Possibly no work, including Boardwalk, embodies the energetic spirit and deteriorating morality of the Roaring Twenties like F. Scott Fitzgerald’s most famous novel. Following the narrative of a morally righteous former soldier and college student, Nick Carraway, who becomes fascinated by the allure of playboy (and bootlegger) Jay Gatsby, the book’s central obsession with success permeates every fiber of Boardwalk. With Jimmy serving as a stand-in for Nick, and Nucky playing the Gatsby character, Winter and crew made a clear nod to the golden standard on all things 1920s.
4. Ken Burns’ Prohibition (2011):
The maven of the modern episodic documentary, Ken Burns has become synonymous with the PBS-watching viewership that follows him so closely. Anyone who watches his series, including his comprehensive Jazz (2001) and Baseball (1994), knows that these films are anything but the dry factual fare they are often depicted as. Piercing deep into the fabric of one of the most romanticized and formative periods in our country’s history, Burns’ latest documentary finds him providing all of the background information on the events and people too often only mentioned in Boardwalk, while also providing a broader look at the ways that the Volstead Act transformed America into a nation of criminals. In addition, both programs address the effects of Prohibition on racial, gender, and class dynamics.
3. Music of the 1920s:
Nothing transports you to a particular time quite like music. Both in its cheery atmosphere and delicate melodies, the music of the ’20s will take you back to a rosy past. So put a scratchy Al Jolson, Eddie Cantor, or Nora Bayes record on the phonograph, hop on down to the nearest dance hall, get zozzled, and do the Lindy Hop with some swell hoofers. And how!
2. La Luna (1979):
Italian auteur Bernardo Bertolucci’s controversial feature about a mother who engages in intercourse with her teenage son to help him recover from heroin made a stir when it was released in 1979 due to its condoning portrayal of incest. This incestuous relationship recalls the relationship between Jimmy and his mother (Gretchen Mol), who at only thirteen became impregnated by the Commodore. Forever tarnished by this event, Jimmy’s mother devotes all her efforts to being the top priority in the life of her only child (including his wife and child), as their uncomfortably affectionate relationship becomes the subject of abject disgust and speculation by the community, which may or may not be warranted.
1. Retrospective Movies of the 1930s:

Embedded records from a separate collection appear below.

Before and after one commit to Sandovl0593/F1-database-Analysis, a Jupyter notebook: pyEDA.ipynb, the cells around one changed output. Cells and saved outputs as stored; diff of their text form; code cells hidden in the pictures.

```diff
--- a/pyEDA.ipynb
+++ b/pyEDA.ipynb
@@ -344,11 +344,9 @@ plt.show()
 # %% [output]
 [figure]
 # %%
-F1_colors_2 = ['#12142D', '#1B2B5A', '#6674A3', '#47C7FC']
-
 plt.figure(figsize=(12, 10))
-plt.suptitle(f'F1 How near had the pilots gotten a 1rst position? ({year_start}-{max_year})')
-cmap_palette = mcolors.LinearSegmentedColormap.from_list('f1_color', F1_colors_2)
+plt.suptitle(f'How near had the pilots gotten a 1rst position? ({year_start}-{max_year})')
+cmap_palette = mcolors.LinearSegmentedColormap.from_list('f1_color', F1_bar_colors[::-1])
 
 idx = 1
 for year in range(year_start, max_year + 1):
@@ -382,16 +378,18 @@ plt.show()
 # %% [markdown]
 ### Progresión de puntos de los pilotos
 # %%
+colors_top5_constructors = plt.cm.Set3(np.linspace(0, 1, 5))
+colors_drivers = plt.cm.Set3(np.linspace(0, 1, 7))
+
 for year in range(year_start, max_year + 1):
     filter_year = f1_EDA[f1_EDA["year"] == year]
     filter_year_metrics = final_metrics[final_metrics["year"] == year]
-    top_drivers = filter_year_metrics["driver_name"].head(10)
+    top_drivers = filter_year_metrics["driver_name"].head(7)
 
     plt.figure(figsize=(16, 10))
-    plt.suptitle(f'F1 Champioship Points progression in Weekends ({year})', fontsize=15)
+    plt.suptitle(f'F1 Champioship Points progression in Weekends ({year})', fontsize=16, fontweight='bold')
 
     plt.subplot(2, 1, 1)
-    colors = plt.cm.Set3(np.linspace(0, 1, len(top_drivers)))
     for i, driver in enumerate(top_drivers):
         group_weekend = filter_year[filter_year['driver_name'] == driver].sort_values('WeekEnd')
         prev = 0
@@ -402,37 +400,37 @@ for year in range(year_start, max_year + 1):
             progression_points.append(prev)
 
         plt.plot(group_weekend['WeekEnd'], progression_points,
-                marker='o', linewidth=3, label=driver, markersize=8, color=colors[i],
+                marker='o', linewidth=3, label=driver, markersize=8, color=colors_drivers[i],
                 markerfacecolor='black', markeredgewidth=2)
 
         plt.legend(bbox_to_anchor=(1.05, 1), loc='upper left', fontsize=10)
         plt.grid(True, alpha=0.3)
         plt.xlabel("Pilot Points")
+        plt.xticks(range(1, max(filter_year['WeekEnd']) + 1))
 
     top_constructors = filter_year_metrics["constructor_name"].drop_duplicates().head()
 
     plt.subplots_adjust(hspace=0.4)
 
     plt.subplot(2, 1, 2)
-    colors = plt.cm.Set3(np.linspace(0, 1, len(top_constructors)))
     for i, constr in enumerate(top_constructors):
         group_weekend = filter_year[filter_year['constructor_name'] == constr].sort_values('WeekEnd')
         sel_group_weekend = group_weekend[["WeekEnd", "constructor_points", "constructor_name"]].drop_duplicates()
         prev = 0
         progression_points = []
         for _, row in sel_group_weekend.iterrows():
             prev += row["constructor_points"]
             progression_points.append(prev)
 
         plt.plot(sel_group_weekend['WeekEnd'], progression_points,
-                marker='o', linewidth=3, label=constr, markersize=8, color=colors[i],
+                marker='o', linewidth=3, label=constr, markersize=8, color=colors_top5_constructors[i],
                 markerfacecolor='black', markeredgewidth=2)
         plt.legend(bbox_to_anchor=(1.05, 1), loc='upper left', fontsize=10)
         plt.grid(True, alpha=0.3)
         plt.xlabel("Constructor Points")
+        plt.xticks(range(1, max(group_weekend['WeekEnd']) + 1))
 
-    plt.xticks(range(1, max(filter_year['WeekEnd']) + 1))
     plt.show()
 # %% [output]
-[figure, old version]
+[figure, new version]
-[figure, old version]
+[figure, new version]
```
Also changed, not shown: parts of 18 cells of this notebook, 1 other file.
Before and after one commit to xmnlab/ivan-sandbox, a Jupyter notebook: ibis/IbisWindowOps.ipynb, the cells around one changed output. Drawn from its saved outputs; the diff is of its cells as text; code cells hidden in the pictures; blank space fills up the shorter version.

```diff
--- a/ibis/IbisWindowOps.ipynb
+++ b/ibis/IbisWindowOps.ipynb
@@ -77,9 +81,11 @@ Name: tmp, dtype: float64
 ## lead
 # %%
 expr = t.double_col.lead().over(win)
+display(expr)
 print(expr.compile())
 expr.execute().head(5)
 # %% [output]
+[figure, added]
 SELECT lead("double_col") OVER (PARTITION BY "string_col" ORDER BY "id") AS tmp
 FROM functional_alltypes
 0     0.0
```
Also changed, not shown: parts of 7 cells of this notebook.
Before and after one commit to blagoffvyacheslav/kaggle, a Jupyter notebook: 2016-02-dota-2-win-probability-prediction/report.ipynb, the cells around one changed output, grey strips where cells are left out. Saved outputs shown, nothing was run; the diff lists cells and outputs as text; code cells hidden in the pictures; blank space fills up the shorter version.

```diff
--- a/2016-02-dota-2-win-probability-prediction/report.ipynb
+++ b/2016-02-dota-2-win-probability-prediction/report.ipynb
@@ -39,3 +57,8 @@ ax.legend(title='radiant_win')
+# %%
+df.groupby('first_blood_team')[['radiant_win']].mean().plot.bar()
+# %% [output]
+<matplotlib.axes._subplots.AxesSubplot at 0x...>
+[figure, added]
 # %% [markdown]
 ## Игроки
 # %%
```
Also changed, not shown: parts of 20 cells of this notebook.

Despite being bombarded by the rise of the mafia and the stark realities of returning soldiers, Hollywood in the 1920s offered few critical examinations on the social milieu of post-WWI America. It wasn’t until the 1930s that these issues received their proper due on the silver screen, in part because of the popularity of James Cagney, who epitomized the image of the mobster in his most enduring picture, Public Enemy (1931). Instead of painting gangsters in broad strokes of inherent evil, mob films of the 1930s conveyed a much more sympathetic depiction of the modern criminal, often shaped by social forces. This depiction is particularly the case in Cagney’s The Roaring Twenties (1939), whose protagonist shares a similar path as Jimmy. As a former soldier retuning to a cold society with limited opportunities, Cagney’s Eddie becomes embroiled in the life of a bootlegger to survive. This socially conscious theme was expanded upon in works like the provocative Heroes for Sale (1933), whose narrative mirrors closely that of fan favorite Richard Harrow (Jack Huston) in Boardwalk, a facially disfigured soldier ostracized by the society he was injured protecting. While not donning a facial mask à la The Phantom of the Opera (1909-1910), the protagonist of the Depression-era film (played by Richard Barthelmess) returns from the war eternally marred due to an addiction to morphine acquired while a soldier, which makes him an outcast in the callous American society.